2 To review and understand the history and evolution of addiction treatment and recovery in the United States To review and understand the factors that led to the demise of the treatment field To review and understand the history of the rebirth of treatment / movement and the role of AA To review and understand the lessons from history and where we are today
3 Problem of Language 1784 Benjamin Rush, An Inquiry into the effects of Ardent Spirits Intemperance, Dipsomania, Inebriety Magnus Huss coined Alcoholism 1849 Alcohol and Substance abuse and dependence chemical dependency, addiction, etc.
4 Native America Pre-contact and early contact Rise of alcohol problems & Firewater Myths Resistance and Recovery New Resource: Alcohol Problems in Native America: The Untold Story of Resistance and Recovery (Coyhis & White, 2006)
5 Excessive Drinking Cider Wine Beer Distilled Spirits Annual per capita Consumption gallons The Alcoholic Republic, W.J. Rorabaugh
6 Pervasiveness of Drinking in Colonial America High Risk Occupations Clergy, physicians Binge of a New Republic ( )
7 Benjamin Rush AASCI American Association for Study and Cure of Inebriates Medicalization of Addiction Increase number of asylums Large Profits Dr. T.D. Crothers - Quarterly Journal of Inebriety,
8 Dr. Benjamin Rush Father of the American Disease Concept of Alcoholism
10 From Lincoln's address to the Washington Temperance Society, Springfield, Ill. February In my judgment such of us as have never fallen victims have been spared more from the absence of appetite than from any mental or moral superiority." I believe if we take habitual drunkards as a class, their heads and their hearts will bear an advantageous comparison with those of any other class. The victims of it were to be pitied and compassionated, just as are the heirs of consumption and other hereditary diseases.."
11 Non-Specialty Institutions, jails, county farms, water cure institutes, insane asylums. Failure of approaches led to medial, religious, legal, and business influences. Inebriate Homes, (Based in Boston, San Francisco, Chicago), Voluntary and Short Treatment.
12 Temperance Movement a) Process of moral reformation b) Moved from moderation to abstinence c) Initial focus on alcohol moved to other drugs after civil ware d) Moved from individual to shared recovery
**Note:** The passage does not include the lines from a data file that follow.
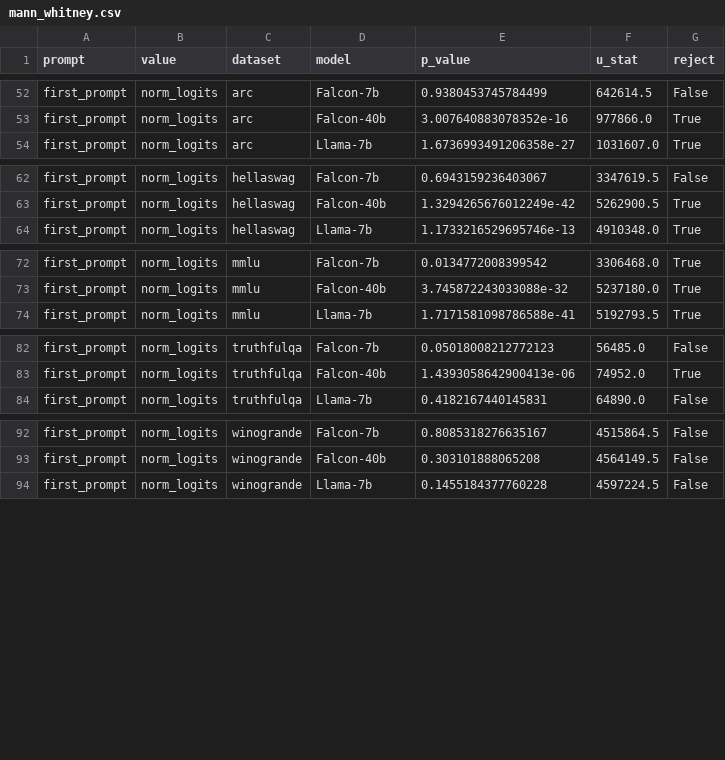
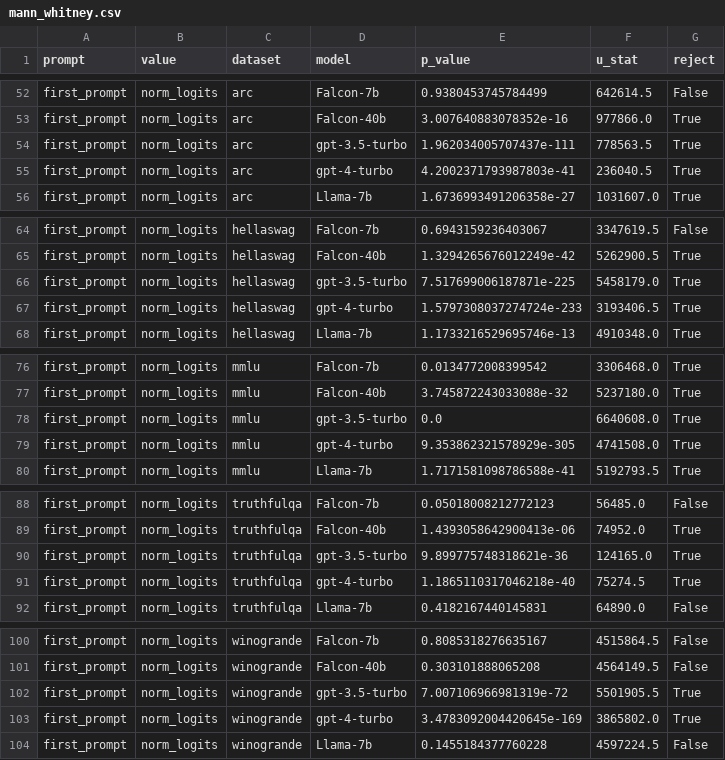
Before and after one commit to bplaut/caution-when-ood-llm, a CSV file: stat_tests_output/mann_whitney.csv, drawn as a sheet; only a part is shown, gaps mark what is left out; the diff covers the shown part only.

Commit message:
gpt stat results

```diff
--- a/stat_tests_output/mann_whitney.csv
+++ b/stat_tests_output/mann_whitney.csv
@@ -53,2 +53,4 @@ first_prompt,norm_logits,arc,Falcon-7b,0.9380453745784499,642614.5,False
 first_prompt,norm_logits,arc,Falcon-40b,3.007640883078352e-16,977866.0,True
+first_prompt,norm_logits,arc,gpt-3.5-turbo,1.962034005707437e-111,778563.5,True
+first_prompt,norm_logits,arc,gpt-4-turbo,4.2002371793987803e-41,236040.5,True
 first_prompt,norm_logits,arc,Llama-7b,1.6736993491206358e-27,1031607.0,True
@@ -63,2 +65,4 @@ first_prompt,norm_logits,hellaswag,Falcon-7b,0.6943159236403067,3347619.5,False
 first_prompt,norm_logits,hellaswag,Falcon-40b,1.3294265676012249e-42,5262900.5,True
+first_prompt,norm_logits,hellaswag,gpt-3.5-turbo,7.517699006187871e-225,5458179.0,True
+first_prompt,norm_logits,hellaswag,gpt-4-turbo,1.5797308037274724e-233,3193406.5,True
 first_prompt,norm_logits,hellaswag,Llama-7b,1.1733216529695746e-13,4910348.0,True
@@ -73,2 +77,4 @@ first_prompt,norm_logits,mmlu,Falcon-7b,0.0134772008399542,3306468.0,True
 first_prompt,norm_logits,mmlu,Falcon-40b,3.745872243033088e-32,5237180.0,True
+first_prompt,norm_logits,mmlu,gpt-3.5-turbo,0.0,6640608.0,True
+first_prompt,norm_logits,mmlu,gpt-4-turbo,9.353862321578929e-305,4741508.0,True
 first_prompt,norm_logits,mmlu,Llama-7b,1.7171581098786588e-41,5192793.5,True
@@ -83,2 +89,4 @@ first_prompt,norm_logits,truthfulqa,Falcon-7b,0.05018008212772123,56485.0,False
 first_prompt,norm_logits,truthfulqa,Falcon-40b,1.4393058642900413e-06,74952.0,True
+first_prompt,norm_logits,truthfulqa,gpt-3.5-turbo,9.899775748318621e-36,124165.0,True
+first_prompt,norm_logits,truthfulqa,gpt-4-turbo,1.1865110317046218e-40,75274.5,True
 first_prompt,norm_logits,truthfulqa,Llama-7b,0.4182167440145831,64890.0,False
@@ -93,2 +101,4 @@ first_prompt,norm_logits,winogrande,Falcon-7b,0.8085318276635167,4515864.5,False
 first_prompt,norm_logits,winogrande,Falcon-40b,0.303101888065208,4564149.5,False
+first_prompt,norm_logits,winogrande,gpt-3.5-turbo,7.007106966981319e-72,5501905.5,True
+first_prompt,norm_logits,winogrande,gpt-4-turbo,3.4783092004420645e-169,3865802.0,True
 first_prompt,norm_logits,winogrande,Llama-7b,0.1455184377760228,4597224.5,False
```
Also changed, not shown: 10 added rows elsewhere in this file, 2 other files.
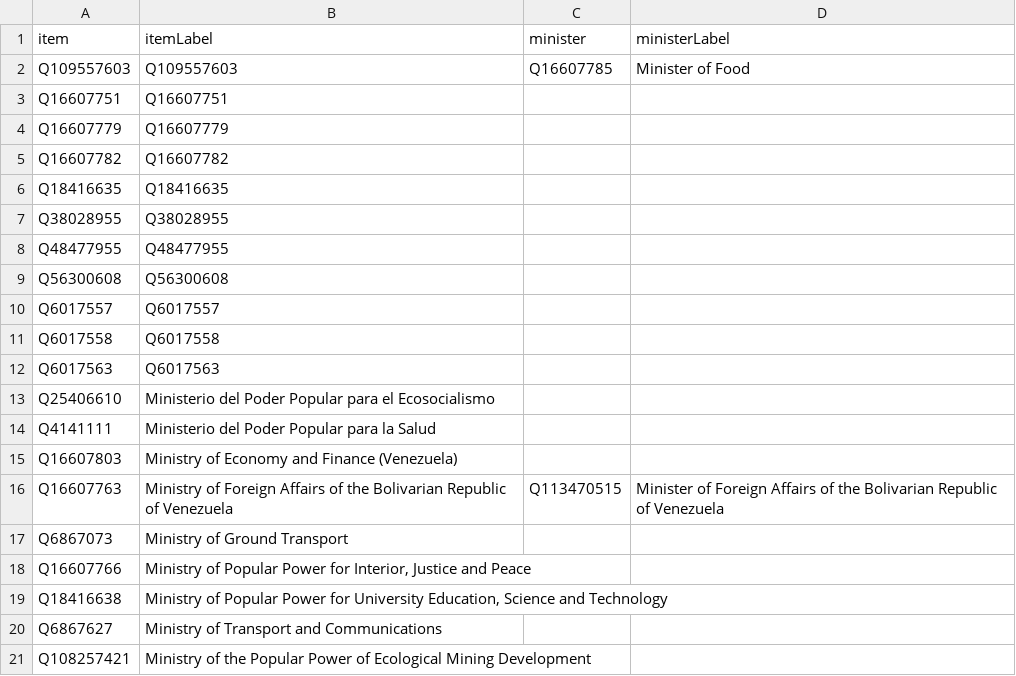
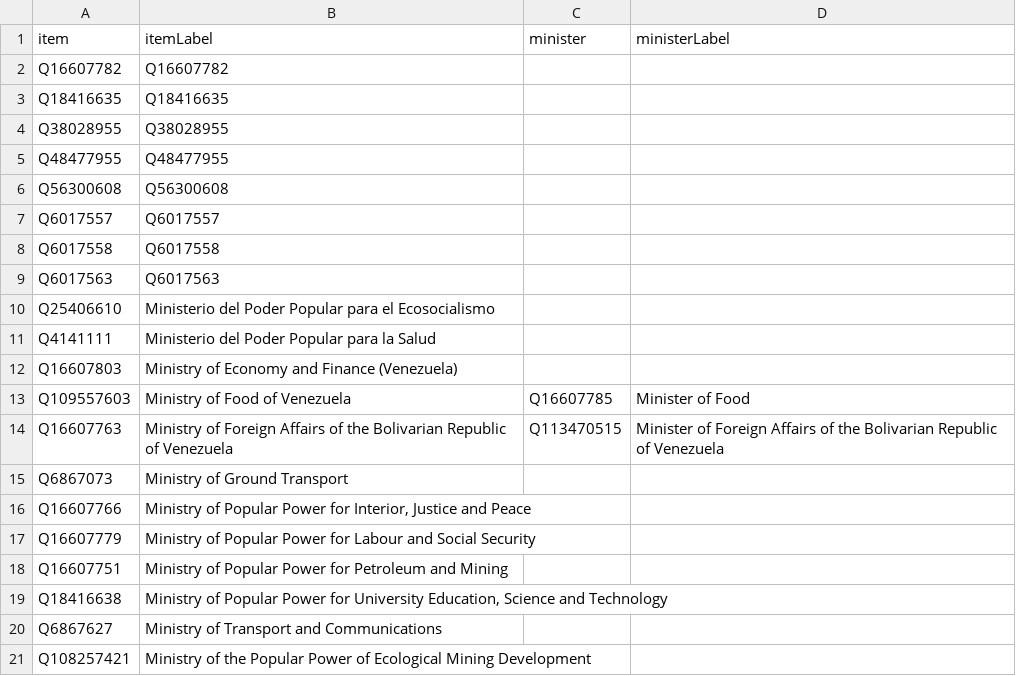
Before and after one commit to every-politician-scrapers/venezuela, a CSV file: wikidata/results/ministries.csv, drawn as a sheet; only a part is shown.

Commit message:
Run SPARQL queries

```diff
--- a/wikidata/results/ministries.csv
+++ b/wikidata/results/ministries.csv
@@ -1,5 +1,2 @@
 item,itemLabel,minister,ministerLabel
-Q109557603,Q109557603,Q16607785,Minister of Food
-Q16607751,Q16607751,,
-Q16607779,Q16607779,,
 Q16607782,Q16607782,,
@@ -15,2 +12,3 @@ Q4141111,Ministerio del Poder Popular para la Salud,,
 Q16607803,Ministry of Economy and Finance (Venezuela),,
+Q109557603,Ministry of Food of Venezuela,Q16607785,Minister of Food
 Q16607763,Ministry of Foreign Affairs of the Bolivarian Republic of Venezuela,Q113470515,Minister of Foreign Affairs of the Bolivarian Republic of Venezuela
@@ -18,2 +16,4 @@ Q6867073,Ministry of Ground Transport,,
 Q16607766,"Ministry of Popular Power for Interior, Justice and Peace",,
+Q16607779,Ministry of Popular Power for Labour and Social Security,,
+Q16607751,Ministry of Popular Power for Petroleum and Mining,,
 Q18416638,"Ministry of Popular Power for University Education, Science and Technology",,
```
13 Murphy Pledge Card
14 Followed Struggling Temperance Movement Leaders from Working Class, in Contrast to Temperance Elite Ritual of Public Confessions by Charismatic Leaders
15 Washingtonian Meeting
16 John R. Gough, Esq.
17 1 st Mutual Aid Society for Alcoholics Laid foundation which included focus on: Welfare and reformation of individual alcoholic Abstinence Fellowship Sharing Recovery Spiritual foundation Demise secondary to ideological issues and relapse of reformed drinkers
21 Kelley Institutes ( ) Dr. Leslie Keeley Double Chloride of Gold Remedies Believed Heredity and Childhood Exposure to Alcohol Critical Treatment at Keeley Institutes ^ 4 weeks 4x/day injection of Keeley remedy Focus on regular sleep, exercise, health recreation, abstinence and careful selection of friends Keeley Legacy Contents of remedy never revealed Approach carried aura of scientific truth and lots of emotional intensity Helped pioneer disease model Hired recovered alcoholics Social milieu of received shots greatest legacy
22 Keeley Home Cure Bottles
24 Keely Patients in Line for Shots
25 Collier s List of Quack Cures
27 Medicine still not established Premise secrecy, low cost, quick fix (no long term treatment) Often contained cocaine, alcohol, morphine Fraud as a theme in treatment of the addicted
28 Skid Row Alcoholic Water Street Mission Jerry McAuley Salvation Army - William Booth 1878 Focus on Religious Conversion
29 William Booth, Founder Salvation Army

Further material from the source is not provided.